Problem details =>
The entries shown here must be retyped in full, with no pictures included.

Source records

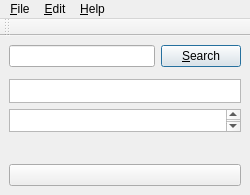
Before: the Qt Designer form main.ui in cpina/qdacco, drawn with Qt 5.
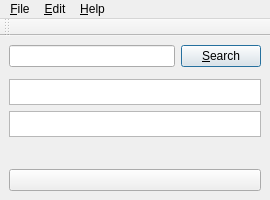
After: the same form once the commit is applied. Icons and pictures are not drawn. Custom widgets are drawn as their Qt base class.

What changed in the file:
```diff
--- a/main.ui
+++ b/main.ui
@@ -5,14 +5,22 @@
    <rect>
     <x>0</x>
     <y>0</y>
-    <width>250</width>
-    <height>195</height>
+    <width>270</width>
+    <height>200</height>
    </rect>
   </property>
+  <property name="sizePolicy" >
+   <sizepolicy>
+    <hsizetype>5</hsizetype>
+    <vsizetype>5</vsizetype>
+    <horstretch>0</horstretch>
+    <verstretch>0</verstretch>
+   </sizepolicy>
+  </property>
   <property name="minimumSize" >
    <size>
-    <width>250</width>
-    <height>195</height>
+    <width>200</width>
+    <height>200</height>
    </size>
   </property>
   <property name="windowTitle" >
@@ -130,6 +138,14 @@
    </layout>
   </widget>
   <widget class="QToolBar" name="toolBar" >
+   <property name="sizePolicy" >
+    <sizepolicy>
+     <hsizetype>5</hsizetype>
+     <vsizetype>5</vsizetype>
+     <horstretch>0</horstretch>
+     <verstretch>0</verstretch>
+    </sizepolicy>
+   </property>
    <property name="orientation" >
     <enum>Qt::Horizontal</enum>
    </property>
@@ -142,7 +158,7 @@
     <rect>
      <x>0</x>
      <y>0</y>
-     <width>190</width>
+     <width>270</width>
      <height>31</height>
     </rect>
    </property>
@@ -308,6 +324,12 @@
  </widget>
  <layoutdefault spacing="6" margin="11" />
  <customwidgets>
+  <customwidget>
+   <class>TextBrowser</class>
+   <extends>QWidget</extends>
+   <header>textbrowser.h</header>
+   <container>1</container>
+  </customwidget>
   <customwidget>
    <class>MyLineEdit</class>
    <extends>QLineEdit</extends>
@@ -318,12 +340,6 @@
    <extends>QListWidget</extends>
    <header>mylistwidget.h</header>
   </customwidget>
-  <customwidget>
-   <class>TextBrowser</class>
-   <extends>QWidget</extends>
-   <header>textbrowser.h</header>
-   <container>1</container>
-  </customwidget>
  </customwidgets>
  <tabstops>
   <tabstop>paraula</tabstop>
```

Final answer =>
Before: the Qt Designer form main.ui in cpina/qdacco, drawn with Qt 5.
After: the same form once the commit is applied. Icons and pictures are not drawn. Custom widgets are drawn as their Qt base class.

What changed in the file:
```diff
--- a/main.ui
+++ b/main.ui
@@ -5,14 +5,22 @@
    <rect>
     <x>0</x>
     <y>0</y>
-    <width>250</width>
-    <height>195</height>
+    <width>270</width>
+    <height>200</height>
    </rect>
   </property>
+  <property name="sizePolicy" >
+   <sizepolicy>
+    <hsizetype>5</hsizetype>
+    <vsizetype>5</vsizetype>
+    <horstretch>0</horstretch>
+    <verstretch>0</verstretch>
+   </sizepolicy>
+  </property>
   <property name="minimumSize" >
    <size>
-    <width>250</width>
-    <height>195</height>
+    <width>200</width>
+    <height>200</height>
    </size>
   </property>
   <property name="windowTitle" >
@@ -130,6 +138,14 @@
    </layout>
   </widget>
   <widget class="QToolBar" name="toolBar" >
+   <property name="sizePolicy" >
+    <sizepolicy>
+     <hsizetype>5</hsizetype>
+     <vsizetype>5</vsizetype>
+     <horstretch>0</horstretch>
+     <verstretch>0</verstretch>
+    </sizepolicy>
+   </property>
    <property name="orientation" >
     <enum>Qt::Horizontal</enum>
    </property>
@@ -142,7 +158,7 @@
     <rect>
      <x>0</x>
      <y>0</y>
-     <width>190</width>
+     <width>270</width>
      <height>31</height>
     </rect>
    </property>
@@ -308,6 +324,12 @@
  </widget>
  <layoutdefault spacing="6" margin="11" />
  <customwidgets>
+  <customwidget>
+   <class>TextBrowser</class>
+   <extends>QWidget</extends>
+   <header>textbrowser.h</header>
+   <container>1</container>
+  </customwidget>
   <customwidget>
    <class>MyLineEdit</class>
    <extends>QLineEdit</extends>
@@ -318,12 +340,6 @@
    <extends>QListWidget</extends>
    <header>mylistwidget.h</header>
   </customwidget>
-  <customwidget>
-   <class>TextBrowser</class>
-   <extends>QWidget</extends>
-   <header>textbrowser.h</header>
-   <container>1</container>
-  </customwidget>
  </customwidgets>
  <tabstops>
   <tabstop>paraula</tabstop>
```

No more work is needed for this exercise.